Listening to speakers and attendees revealed practical insights for professional practices, independent business, and entrepreneurial ventures intent on successfully “Navigating a World in Disruption.” My research on disruption definitions confirmed the importance of context.

Reducing external and internal distraction is crucial for individuals and organizations intent on building momentum to take advantage of disruption or avoiding negative effects. Here’s three practical examples:

  1. Cyber-Security:
    Instead of becoming easier, maintaining cyber-security has become more challenging. Often it is the seemingly-simple issues that are most distracting. For instance, weak-password-creation habits persist. Using the same password for multiple accounts is a reality that hackers have trained their efforts on. Do your passwords and those of your employees hold up to scrutiny? These same welcomed users may inadvertently compromise security by clicking on a hacked link or visiting a malware-infested website. When employees leave, how much of your organization’s cyber knowledge leaves with or because of them?
  2. Talent Searches:
    The hiring search for specific IT skills and experience has proven less valuable than unearthing genuine desire and innate ability to learn and share. IT can be learned, but emotional intelligence (EQ) is the socially-valued talent that should be a crucial target during hiring. EQ is an important contributor on many levels from cyber-security to anti- and pro-disruption innovation, among other productivity issues.
  3. Collaboration:
    This word has become a conveniently-evasive catchall that is often used to demonstrate inclusive thinking when little may have taken place. Rarely explained or defined, collaboration frequently remains underestimated and undervalued. Collaboration does not involve only the willingness to cooperate or share, or at least talk about it. Collaboration must include communication skills like active listening, negotiation, and persuasive engagement. For individuals and groups who did not receive communication training in the 20th Century or who concentrated on 21st-Century social media, the conscious use of communication skills like these may not be automatic. The other meaning of the word—collaborating with the enemy—may also detract from its potential. The wish or intent to collaborate may not be enough to create practical, functional exchanges and commitment. Those with the knowledge and experience to facilitate collaboration may have the advantage in navigating the world of disruption.

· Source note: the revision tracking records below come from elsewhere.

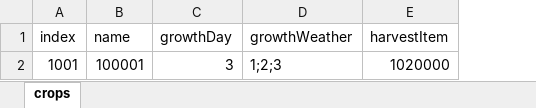
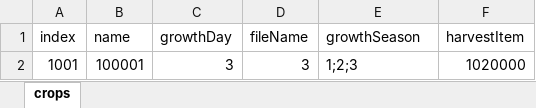
Before and after one commit to JeongJaemin0414/Project-S, an Excel workbook: Project-S/Assets/Excel/ExcelFile/CropsTable.xlsx, sheet crops, drawn as a sheet; values as stored, in another font and other column widths than the file's, no borders; addresses are those after the commit; the diff names each change by its address in the sheet, - before the commit and + after, or states it on an @@ line.

Commit message:
CropsTable 수정

```diff
--- a/Project-S/Assets/Excel/ExcelFile/CropsTable.xlsx (sheet crops)
+++ b/Project-S/Assets/Excel/ExcelFile/CropsTable.xlsx (sheet crops)
+column D (fileName), row 2: 3
-E1: growthWeather
+E1: growthSeason
```
Also changed, not shown: 2 other files.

What are your definitions of “disruption” and “collaboration”?
How prepared are you and your clients for disruption in your industry or their worlds?